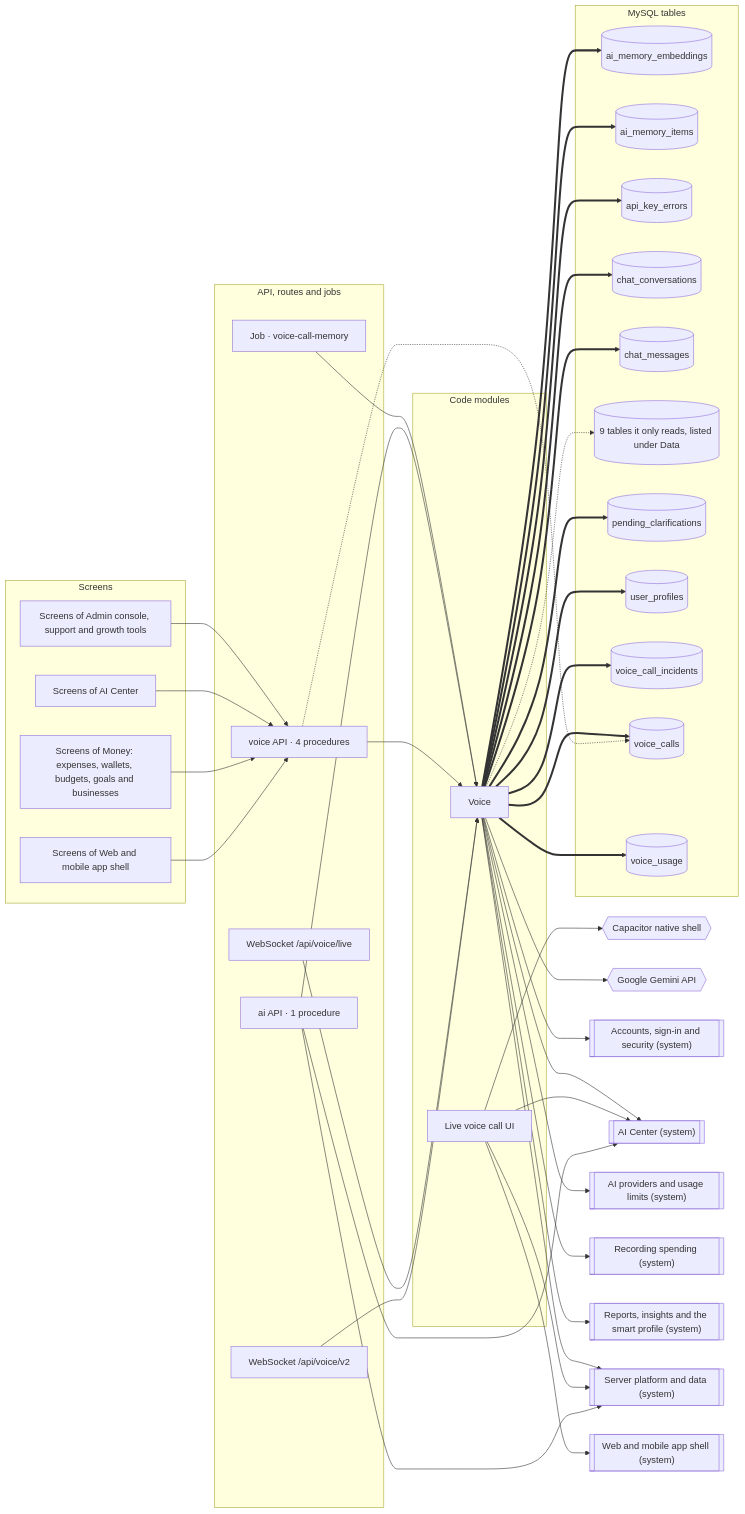
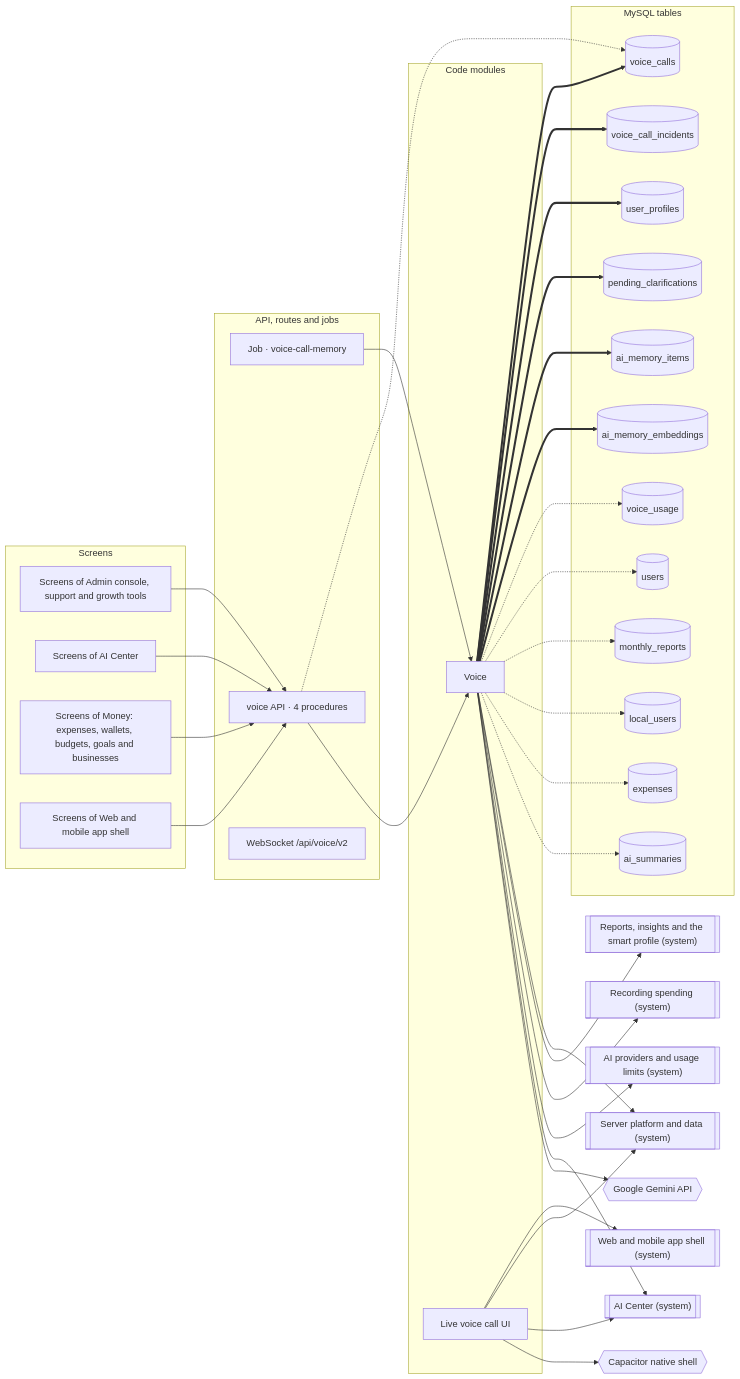
One commit to mahmoudtaherr111/smartspend_mini_all changed the diagram in docs/atlas/systems/voice-calls.md. Above: the diagram before and after it, drawn with Mermaid. The commit also changed other lines of this file and 67 other files, not shown here.

````diff
--- a/docs/atlas/systems/voice-calls.md
+++ b/docs/atlas/systems/voice-calls.md
@@ -13,76 +13,69 @@
 ```mermaid
 flowchart LR
   subgraph g_screens["Screens"]
     screens_admin["Screens of Admin console, support and growth tools"]
     screens_ai_center["Screens of AI Center"]
     screens_money["Screens of Money: expenses, wallets, budgets, goals and businesses"]
     screens_web_app["Screens of Web and mobile app shell"]
   end
   subgraph g_api["API, routes and jobs"]
     job_voice_call_memory["Job · voice-call-memory"]
-    router_ai["ai API · 1 procedure"]
     router_voice["voice API · 4 procedures"]
-    ws__api_voice_live["WebSocket /api/voice/live"]
     ws__api_voice_v2["WebSocket /api/voice/v2"]
   end
   subgraph g_modules["Code modules"]
     mod_voice["Voice"]
     mod_web_voice_call["Live voice call UI"]
   end
   subgraph g_tables["MySQL tables"]
     tbl_ai_memory_embeddings[("ai_memory_embeddings")]
     tbl_ai_memory_items[("ai_memory_items")]
-    tbl_api_key_errors[("api_key_errors")]
-    tbl_chat_conversations[("chat_conversations")]
-    tbl_chat_messages[("chat_messages")]
-    tbl_more[("9 tables it only reads, listed under Data")]
+    tbl_ai_summaries[("ai_summaries")]
+    tbl_expenses[("expenses")]
+    tbl_local_users[("local_users")]
+    tbl_monthly_reports[("monthly_reports")]
     tbl_pending_clarifications[("pending_clarifications")]
     tbl_user_profiles[("user_profiles")]
+    tbl_users[("users")]
     tbl_voice_call_incidents[("voice_call_incidents")]
     tbl_voice_calls[("voice_calls")]
     tbl_voice_usage[("voice_usage")]
   end
   ext_capacitor{{"Capacitor native shell"}}
   ext_gemini{{"Google Gemini API"}}
-  sys_accounts[["Accounts, sign-in and security (system)"]]
   sys_ai_center[["AI Center (system)"]]
   sys_ai_platform[["AI providers and usage limits (system)"]]
   sys_expense_capture[["Recording spending (system)"]]
   sys_insights[["Reports, insights and the smart profile (system)"]]
   sys_platform[["Server platform and data (system)"]]
   sys_web_app[["Web and mobile app shell (system)"]]
   job_voice_call_memory --> mod_voice
   mod_voice --> ext_gemini
-  mod_voice --> sys_accounts
   mod_voice --> sys_ai_center
   mod_voice --> sys_ai_platform
   mod_voice --> sys_expense_capture
   mod_voice --> sys_insights
   mod_voice --> sys_platform
-  mod_voice -.-> tbl_more
+  mod_voice -.-> tbl_ai_summaries
+  mod_voice -.-> tbl_expenses
+  mod_voice -.-> tbl_local_users
+  mod_voice -.-> tbl_monthly_reports
+  mod_voice -.-> tbl_users
+  mod_voice -.-> tbl_voice_usage
   mod_voice ==> tbl_ai_memory_embeddings
   mod_voice ==> tbl_ai_memory_items
-  mod_voice ==> tbl_api_key_errors
-  mod_voice ==> tbl_chat_conversations
-  mod_voice ==> tbl_chat_messages
   mod_voice ==> tbl_pending_clarifications
   mod_voice ==> tbl_user_profiles
   mod_voice ==> tbl_voice_call_incidents
   mod_voice ==> tbl_voice_calls
-  mod_voice ==> tbl_voice_usage
   mod_web_voice_call --> ext_capacitor
   mod_web_voice_call --> sys_ai_center
   mod_web_voice_call --> sys_platform
   mod_web_voice_call --> sys_web_app
-  router_ai --> mod_voice
-  router_ai --> sys_ai_center
-  router_ai --> sys_platform
   router_voice --> mod_voice
   router_voice -.-> tbl_voice_calls
   screens_admin --> router_voice
   screens_ai_center --> router_voice
   screens_money --> router_voice
   screens_web_app --> router_voice
-  ws__api_voice_live --> mod_voice
-  ws__api_voice_v2 --> mod_voice
 ```
````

--------------------

**What is needed**
Give back only the lines from the one containing "ws__api_voice_live --> mod_voice" through the final line of the entries above, exactly as written, both included.

**Task output**
-  ws__api_voice_live --> mod_voice
-  ws__api_voice_v2 --> mod_voice
 ```
````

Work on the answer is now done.